• **WHAT YOU SHOULD DO**:
Nothing but an exact repetition of the entries should appear in the answer.

• **DATA FOR THE TASK**:

◇ ◇ ◇ ◇

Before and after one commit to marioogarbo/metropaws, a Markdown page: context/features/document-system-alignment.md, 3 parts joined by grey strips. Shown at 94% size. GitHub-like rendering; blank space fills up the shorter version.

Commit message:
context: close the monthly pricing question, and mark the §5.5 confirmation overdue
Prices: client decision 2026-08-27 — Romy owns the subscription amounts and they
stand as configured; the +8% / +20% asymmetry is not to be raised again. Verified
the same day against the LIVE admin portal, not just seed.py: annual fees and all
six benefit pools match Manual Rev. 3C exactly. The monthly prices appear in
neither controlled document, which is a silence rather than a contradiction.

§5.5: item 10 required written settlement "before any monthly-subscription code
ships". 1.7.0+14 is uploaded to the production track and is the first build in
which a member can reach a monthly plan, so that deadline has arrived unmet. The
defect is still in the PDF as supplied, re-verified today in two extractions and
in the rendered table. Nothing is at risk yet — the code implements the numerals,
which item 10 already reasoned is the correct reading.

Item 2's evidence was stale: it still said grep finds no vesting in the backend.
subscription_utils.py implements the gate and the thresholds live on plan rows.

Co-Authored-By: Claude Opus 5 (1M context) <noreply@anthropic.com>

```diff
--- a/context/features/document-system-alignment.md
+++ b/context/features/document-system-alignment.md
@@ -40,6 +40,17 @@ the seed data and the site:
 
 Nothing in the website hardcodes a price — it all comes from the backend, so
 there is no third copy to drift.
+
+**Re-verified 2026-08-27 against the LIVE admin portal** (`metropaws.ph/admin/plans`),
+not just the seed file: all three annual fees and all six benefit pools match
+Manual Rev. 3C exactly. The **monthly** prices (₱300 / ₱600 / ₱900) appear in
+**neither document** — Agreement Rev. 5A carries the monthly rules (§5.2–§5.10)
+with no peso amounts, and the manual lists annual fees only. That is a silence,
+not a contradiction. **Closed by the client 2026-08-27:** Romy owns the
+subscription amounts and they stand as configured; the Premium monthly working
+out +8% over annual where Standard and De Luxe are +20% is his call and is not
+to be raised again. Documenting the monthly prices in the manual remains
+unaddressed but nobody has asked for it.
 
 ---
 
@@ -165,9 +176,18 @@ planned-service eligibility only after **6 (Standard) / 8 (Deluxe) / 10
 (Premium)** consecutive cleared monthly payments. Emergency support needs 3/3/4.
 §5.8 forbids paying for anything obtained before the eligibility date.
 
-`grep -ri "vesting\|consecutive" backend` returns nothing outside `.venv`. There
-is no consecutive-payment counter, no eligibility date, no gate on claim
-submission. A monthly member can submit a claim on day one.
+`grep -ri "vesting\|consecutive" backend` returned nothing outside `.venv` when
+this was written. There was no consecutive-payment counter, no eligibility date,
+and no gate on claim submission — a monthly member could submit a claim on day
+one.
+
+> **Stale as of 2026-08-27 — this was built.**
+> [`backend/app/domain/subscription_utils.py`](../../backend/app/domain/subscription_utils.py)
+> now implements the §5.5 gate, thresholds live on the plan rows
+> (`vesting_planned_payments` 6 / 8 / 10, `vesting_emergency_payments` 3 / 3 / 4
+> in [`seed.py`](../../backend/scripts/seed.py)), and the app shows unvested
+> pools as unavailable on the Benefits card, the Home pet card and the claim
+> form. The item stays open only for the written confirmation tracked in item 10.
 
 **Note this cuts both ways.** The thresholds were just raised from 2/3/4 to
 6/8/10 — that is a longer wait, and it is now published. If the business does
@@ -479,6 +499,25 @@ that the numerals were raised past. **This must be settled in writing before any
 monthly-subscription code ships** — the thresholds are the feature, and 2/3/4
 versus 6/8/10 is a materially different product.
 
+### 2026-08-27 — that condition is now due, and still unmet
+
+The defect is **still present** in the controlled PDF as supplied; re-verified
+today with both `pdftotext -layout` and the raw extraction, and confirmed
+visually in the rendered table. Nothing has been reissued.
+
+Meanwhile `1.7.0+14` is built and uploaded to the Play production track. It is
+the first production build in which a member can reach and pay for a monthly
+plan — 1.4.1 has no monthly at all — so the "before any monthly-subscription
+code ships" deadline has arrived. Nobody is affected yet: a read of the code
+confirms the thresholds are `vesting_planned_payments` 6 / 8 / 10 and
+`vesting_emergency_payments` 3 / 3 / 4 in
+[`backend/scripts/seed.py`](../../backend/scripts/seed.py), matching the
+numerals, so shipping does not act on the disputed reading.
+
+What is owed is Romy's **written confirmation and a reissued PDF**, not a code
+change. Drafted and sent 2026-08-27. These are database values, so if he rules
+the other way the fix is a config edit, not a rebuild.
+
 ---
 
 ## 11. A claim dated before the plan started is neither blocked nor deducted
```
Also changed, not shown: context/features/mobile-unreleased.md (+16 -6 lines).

◇ ◇ ◇ ◇

• **RESPONSE**:
Before and after one commit to marioogarbo/metropaws, a Markdown page: context/features/document-system-alignment.md, 3 parts joined by grey strips. Shown at 94% size. GitHub-like rendering; blank space fills up the shorter version.

Commit message:
context: close the monthly pricing question, and mark the §5.5 confirmation overdue
Prices: client decision 2026-08-27 — Romy owns the subscription amounts and they
stand as configured; the +8% / +20% asymmetry is not to be raised again. Verified
the same day against the LIVE admin portal, not just seed.py: annual fees and all
six benefit pools match Manual Rev. 3C exactly. The monthly prices appear in
neither controlled document, which is a silence rather than a contradiction.

§5.5: item 10 required written settlement "before any monthly-subscription code
ships". 1.7.0+14 is uploaded to the production track and is the first build in
which a member can reach a monthly plan, so that deadline has arrived unmet. The
defect is still in the PDF as supplied, re-verified today in two extractions and
in the rendered table. Nothing is at risk yet — the code implements the numerals,
which item 10 already reasoned is the correct reading.

Item 2's evidence was stale: it still said grep finds no vesting in the backend.
subscription_utils.py implements the gate and the thresholds live on plan rows.

Co-Authored-By: Claude Opus 5 (1M context) <noreply@anthropic.com>

```diff
--- a/context/features/document-system-alignment.md
+++ b/context/features/document-system-alignment.md
@@ -40,6 +40,17 @@ the seed data and the site:
 
 Nothing in the website hardcodes a price — it all comes from the backend, so
 there is no third copy to drift.
+
+**Re-verified 2026-08-27 against the LIVE admin portal** (`metropaws.ph/admin/plans`),
+not just the seed file: all three annual fees and all six benefit pools match
+Manual Rev. 3C exactly. The **monthly** prices (₱300 / ₱600 / ₱900) appear in
+**neither document** — Agreement Rev. 5A carries the monthly rules (§5.2–§5.10)
+with no peso amounts, and the manual lists annual fees only. That is a silence,
+not a contradiction. **Closed by the client 2026-08-27:** Romy owns the
+subscription amounts and they stand as configured; the Premium monthly working
+out +8% over annual where Standard and De Luxe are +20% is his call and is not
+to be raised again. Documenting the monthly prices in the manual remains
+unaddressed but nobody has asked for it.
 
 ---
 
@@ -165,9 +176,18 @@ planned-service eligibility only after **6 (Standard) / 8 (Deluxe) / 10
 (Premium)** consecutive cleared monthly payments. Emergency support needs 3/3/4.
 §5.8 forbids paying for anything obtained before the eligibility date.
 
-`grep -ri "vesting\|consecutive" backend` returns nothing outside `.venv`. There
-is no consecutive-payment counter, no eligibility date, no gate on claim
-submission. A monthly member can submit a claim on day one.
+`grep -ri "vesting\|consecutive" backend` returned nothing outside `.venv` when
+this was written. There was no consecutive-payment counter, no eligibility date,
+and no gate on claim submission — a monthly member could submit a claim on day
+one.
+
+> **Stale as of 2026-08-27 — this was built.**
+> [`backend/app/domain/subscription_utils.py`](../../backend/app/domain/subscription_utils.py)
+> now implements the §5.5 gate, thresholds live on the plan rows
+> (`vesting_planned_payments` 6 / 8 / 10, `vesting_emergency_payments` 3 / 3 / 4
+> in [`seed.py`](../../backend/scripts/seed.py)), and the app shows unvested
+> pools as unavailable on the Benefits card, the Home pet card and the claim
+> form. The item stays open only for the written confirmation tracked in item 10.
 
 **Note this cuts both ways.** The thresholds were just raised from 2/3/4 to
 6/8/10 — that is a longer wait, and it is now published. If the business does
@@ -479,6 +499,25 @@ that the numerals were raised past. **This must be settled in writing before any
 monthly-subscription code ships** — the thresholds are the feature, and 2/3/4
 versus 6/8/10 is a materially different product.
 
+### 2026-08-27 — that condition is now due, and still unmet
+
+The defect is **still present** in the controlled PDF as supplied; re-verified
+today with both `pdftotext -layout` and the raw extraction, and confirmed
+visually in the rendered table. Nothing has been reissued.
+
+Meanwhile `1.7.0+14` is built and uploaded to the Play production track. It is
+the first production build in which a member can reach and pay for a monthly
+plan — 1.4.1 has no monthly at all — so the "before any monthly-subscription
+code ships" deadline has arrived. Nobody is affected yet: a read of the code
+confirms the thresholds are `vesting_planned_payments` 6 / 8 / 10 and
+`vesting_emergency_payments` 3 / 3 / 4 in
+[`backend/scripts/seed.py`](../../backend/scripts/seed.py), matching the
+numerals, so shipping does not act on the disputed reading.
+
+What is owed is Romy's **written confirmation and a reissued PDF**, not a code
+change. Drafted and sent 2026-08-27. These are database values, so if he rules
+the other way the fix is a config edit, not a rebuild.
+
 ---
 
 ## 11. A claim dated before the plan started is neither blocked nor deducted
```
Also changed, not shown: context/features/mobile-unreleased.md (+16 -6 lines).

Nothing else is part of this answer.